‘…the rude forefathers of the hamlet…’, those unsung people, that unsung person;
‘…in his narrow cell forever laid…’
None of them, not one of them, will ever again hear;
‘…the breezy call of incense breathing morn… the swallow twittering…the cock’s shrill clarion…’ the hunter’s horn….
‘For them no more…the busy housewife, the blazing hearth the kids and the welcome home kisses…’
Yet… these people, these dead were great amongst their peers. They knew precisely how to win a harvest, to plough, to drive their teams afield and burst apart ‘…the stubborn glebe… beneath their stubborn stroke…’
They were poor, unsung, miraculous people and deserving of our respect. Never in any sense ambitious, never pursuing the …’ boasts of heraldry, the pomp of power…’ all of the vaunted…’ beauty, all that wealth e’er gave…’

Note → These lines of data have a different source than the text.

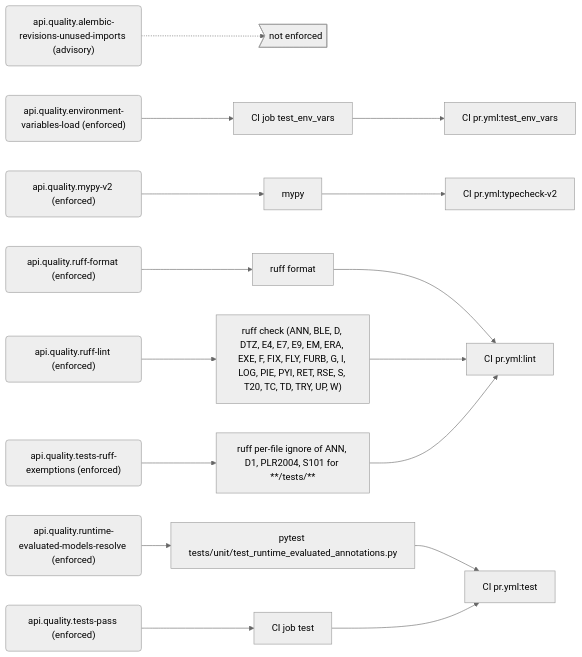
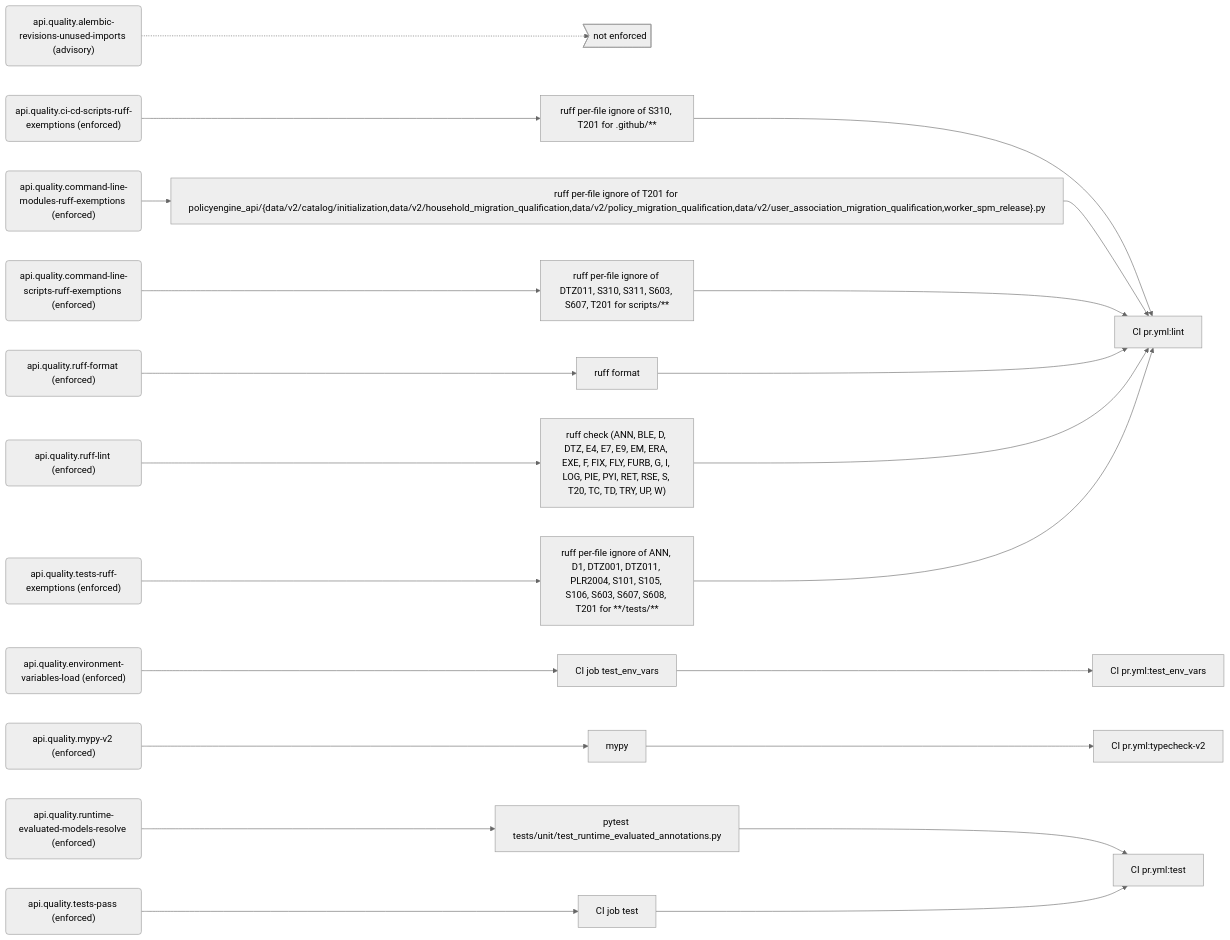
The sixth of 9 diagrams in docs/generated/rules.md (PolicyEngine/policyengine-api), drawn with Mermaid (neutral theme) before and after one commit. The commit also changed other lines of this file and 56 other files, not shown here.

````diff
--- a/docs/generated/rules.md
+++ b/docs/generated/rules.md
@@ -280,38 +283,50 @@
 ```mermaid
 flowchart LR
   r_api_quality_alembic_revisions_unused_imports("api.quality.alembic-revisions-unused-imports (advisory)")
   gap_unenforced>"not enforced"]
+  r_api_quality_ci_cd_scripts_ruff_exemptions("api.quality.ci-cd-scripts-ruff-exemptions (enforced)")
+  e_ruff_per_file_ignore_of_S310__T201_for__github___["ruff per-file ignore of S310, T201 for .github/**"]
+  j_CI_pr_yml_lint["CI pr.yml:lint"]
+  r_api_quality_command_line_modules_ruff_exemptions("api.quality.command-line-modules-ruff-exemptions (enforced)")
+  e_ruff_per_file_ignore_of_T201_for_policyengine_api__data_v2_catalog_initialization_data_v2_household_migration_qualification_data_v2_policy_migration_qualification_data_v2_user_association_migration_qualification_worker_spm_release__py["ruff per-file ignore of T201 for policyengine_api/{data/v2/catalog/initialization,data/v2/household_migration_qualification,data/v2/policy_migration_qualification,data/v2/user_association_migration_qualification,worker_spm_release}.py"]
+  r_api_quality_command_line_scripts_ruff_exemptions("api.quality.command-line-scripts-ruff-exemptions (enforced)")
+  e_ruff_per_file_ignore_of_DTZ011__S310__S311__S603__S607__T201_for_scripts___["ruff per-file ignore of DTZ011, S310, S311, S603, S607, T201 for scripts/**"]
   r_api_quality_environment_variables_load("api.quality.environment-variables-load (enforced)")
   e_CI_job_test_env_vars["CI job test_env_vars"]
   j_CI_pr_yml_test_env_vars["CI pr.yml:test_env_vars"]
   r_api_quality_mypy_v2("api.quality.mypy-v2 (enforced)")
   e_mypy["mypy"]
   j_CI_pr_yml_typecheck_v2["CI pr.yml:typecheck-v2"]
   r_api_quality_ruff_format("api.quality.ruff-format (enforced)")
   e_ruff_format["ruff format"]
-  j_CI_pr_yml_lint["CI pr.yml:lint"]
   r_api_quality_ruff_lint("api.quality.ruff-lint (enforced)")
   e_ruff_check__ANN__BLE__D__DTZ__E4__E7__E9__EM__ERA__EXE__F__FIX__FLY__FURB__G__I__LOG__PIE__PYI__RET__RSE__S__T20__TC__TD__TRY__UP__W_["ruff check (ANN, BLE, D, DTZ, E4, E7, E9, EM, ERA, EXE, F, FIX, FLY, FURB, G, I, LOG, PIE, PYI, RET, RSE, S, T20, TC, TD, TRY, UP, W)"]
   r_api_quality_runtime_evaluated_models_resolve("api.quality.runtime-evaluated-models-resolve (enforced)")
   e_pytest_tests_unit_test_runtime_evaluated_annotations_py["pytest tests/unit/test_runtime_evaluated_annotations.py"]
   j_CI_pr_yml_test["CI pr.yml:test"]
   r_api_quality_tests_pass("api.quality.tests-pass (enforced)")
   e_CI_job_test["CI job test"]
   r_api_quality_tests_ruff_exemptions("api.quality.tests-ruff-exemptions (enforced)")
-  e_ruff_per_file_ignore_of_ANN__D1__PLR2004__S101_for____tests___["ruff per-file ignore of ANN, D1, PLR2004, S101 for **/tests/**"]
+  e_ruff_per_file_ignore_of_ANN__D1__DTZ001__DTZ011__PLR2004__S101__S105__S106__S603__S607__S608__T201_for____tests___["ruff per-file ignore of ANN, D1, DTZ001, DTZ011, PLR2004, S101, S105, S106, S603, S607, S608, T201 for **/tests/**"]
   r_api_quality_alembic_revisions_unused_imports -.-> gap_unenforced
+  r_api_quality_ci_cd_scripts_ruff_exemptions --> e_ruff_per_file_ignore_of_S310__T201_for__github___
+  e_ruff_per_file_ignore_of_S310__T201_for__github___ --> j_CI_pr_yml_lint
+  r_api_quality_command_line_modules_ruff_exemptions --> e_ruff_per_file_ignore_of_T201_for_policyengine_api__data_v2_catalog_initialization_data_v2_household_migration_qualification_data_v2_policy_migration_qualification_data_v2_user_association_migration_qualification_worker_spm_release__py
+  e_ruff_per_file_ignore_of_T201_for_policyengine_api__data_v2_catalog_initialization_data_v2_household_migration_qualification_data_v2_policy_migration_qualification_data_v2_user_association_migration_qualification_worker_spm_release__py --> j_CI_pr_yml_lint
+  r_api_quality_command_line_scripts_ruff_exemptions --> e_ruff_per_file_ignore_of_DTZ011__S310__S311__S603__S607__T201_for_scripts___
+  e_ruff_per_file_ignore_of_DTZ011__S310__S311__S603__S607__T201_for_scripts___ --> j_CI_pr_yml_lint
   r_api_quality_environment_variables_load --> e_CI_job_test_env_vars
   e_CI_job_test_env_vars --> j_CI_pr_yml_test_env_vars
   r_api_quality_mypy_v2 --> e_mypy
   e_mypy --> j_CI_pr_yml_typecheck_v2
   r_api_quality_ruff_format --> e_ruff_format
   e_ruff_format --> j_CI_pr_yml_lint
   r_api_quality_ruff_lint --> e_ruff_check__ANN__BLE__D__DTZ__E4__E7__E9__EM__ERA__EXE__F__FIX__FLY__FURB__G__I__LOG__PIE__PYI__RET__RSE__S__T20__TC__TD__TRY__UP__W_
   e_ruff_check__ANN__BLE__D__DTZ__E4__E7__E9__EM__ERA__EXE__F__FIX__FLY__FURB__G__I__LOG__PIE__PYI__RET__RSE__S__T20__TC__TD__TRY__UP__W_ --> j_CI_pr_yml_lint
   r_api_quality_runtime_evaluated_models_resolve --> e_pytest_tests_unit_test_runtime_evaluated_annotations_py
   e_pytest_tests_unit_test_runtime_evaluated_annotations_py --> j_CI_pr_yml_test
   r_api_quality_tests_pass --> e_CI_job_test
   e_CI_job_test --> j_CI_pr_yml_test
-  r_api_quality_tests_ruff_exemptions --> e_ruff_per_file_ignore_of_ANN__D1__PLR2004__S101_for____tests___
-  e_ruff_per_file_ignore_of_ANN__D1__PLR2004__S101_for____tests___ --> j_CI_pr_yml_lint
+  r_api_quality_tests_ruff_exemptions --> e_ruff_per_file_ignore_of_ANN__D1__DTZ001__DTZ011__PLR2004__S101__S105__S106__S603__S607__S608__T201_for____tests___
+  e_ruff_per_file_ignore_of_ANN__D1__DTZ001__DTZ011__PLR2004__S101__S105__S106__S603__S607__S608__T201_for____tests___ --> j_CI_pr_yml_lint
 ```
````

Aware instead that inevitably
‘…paths of glory lead but to the grave…’
Gray suggests that every life, every body in this churchyard is worthwhile. Simply because these dead failed to rise above their lot in life they are not to be ridiculed as hayseeds and idiots.

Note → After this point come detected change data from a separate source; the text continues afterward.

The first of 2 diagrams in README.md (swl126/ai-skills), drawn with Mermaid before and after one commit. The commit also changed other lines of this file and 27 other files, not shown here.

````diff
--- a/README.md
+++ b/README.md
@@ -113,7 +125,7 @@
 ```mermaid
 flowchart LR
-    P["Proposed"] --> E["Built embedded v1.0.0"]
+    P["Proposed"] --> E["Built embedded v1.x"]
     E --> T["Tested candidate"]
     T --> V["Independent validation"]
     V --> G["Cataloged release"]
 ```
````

Court life demands a man be ambitious, be forward, that he make the best of his opportunities. But what the hell is this business of ambition all about?
‘…can storied urn or animated bust,
Back to its mansion call the fleeting breath…’
In other words fame and honour and bloody glory are not worth a cracker in the end. None of it will make a bit of difference when you are dead. Judging yourself by how others view you is a stupidly dangerous business.
Judge yourself by your own standards. Set them for yourself and live by them and then; ‘…thou cans’t be false to no man…’
But in the end it was penury which made decisions for these people. Poverty, grinding, souless poverty, wears down the best of us, and freezes;
‘…the genial current of the soul…’
And then the most quoted…
’full many a flower is born to blush unseen,
And waste its sweetness on the desert air…’
Gray’s sympathies are writ large;
How many Mozarts, Heaneys and Shakespeares have been lost to us through deliberately engineered poverty?
These people, through their circumstances were never afforded the opportunity to;
‘…wade through slaughter to a throne,
And shut the gate of mercy on mankind…’
Ambition, Gray is saying affords no mercy and believes slaughter to be a legitimate tool if its objectives are to be achieved.
Yet, away from all this;
‘…far from the madding crowd’s ignoble strife…
…they kept the noiseless tenor of their way…’
As an aside here, you might remember one of Hardy’s most memorable novels was called ‘Far from the Madding Crowd’ and that one of Ridley Scott’s early movies was ‘Paths of Glory’, all nicked from Thomas Gray.
In the end, even the most obscure people are remembered. Rough calvary’s are constructed and the unlearned peasant knows precisely how to do homage. There is no difference whatever between the death of a king and that of a penniless peasant. Only idiots make a distinction. Nobody wants to die and everybody wants to die surrounded by friends,
‘…on some fond breast the parting soul relies.
Some pious drops the closing eye requires…’ (Extreme Unction perhaps?…)
Gray quietly observes that none of us, not one of us would be here were it not for the poor.
Since time began a level of society has existed to provide the rest of us with time to think, for ambitious ideas… and poetry.
Then Gray rounds the poem off by having some ‘hoary headed swain’ observe that although he has seen Gray many times about the place, walking in the early morn, or sitting and ranting on to himself under a tree, he has not seen him of late about his usual haunts.
Like everybody else, Gray knows Gray will die and, conveniently, before this happens, he provides his own epitaph.
The Epitaph generally says he wasn’t a bad chap, taken for all and all.
He was in fact, quite a bit more than that.
Gray’s poetry caused a sensation at the time and quite changed how poetry was written.
We shall not look upon his like again.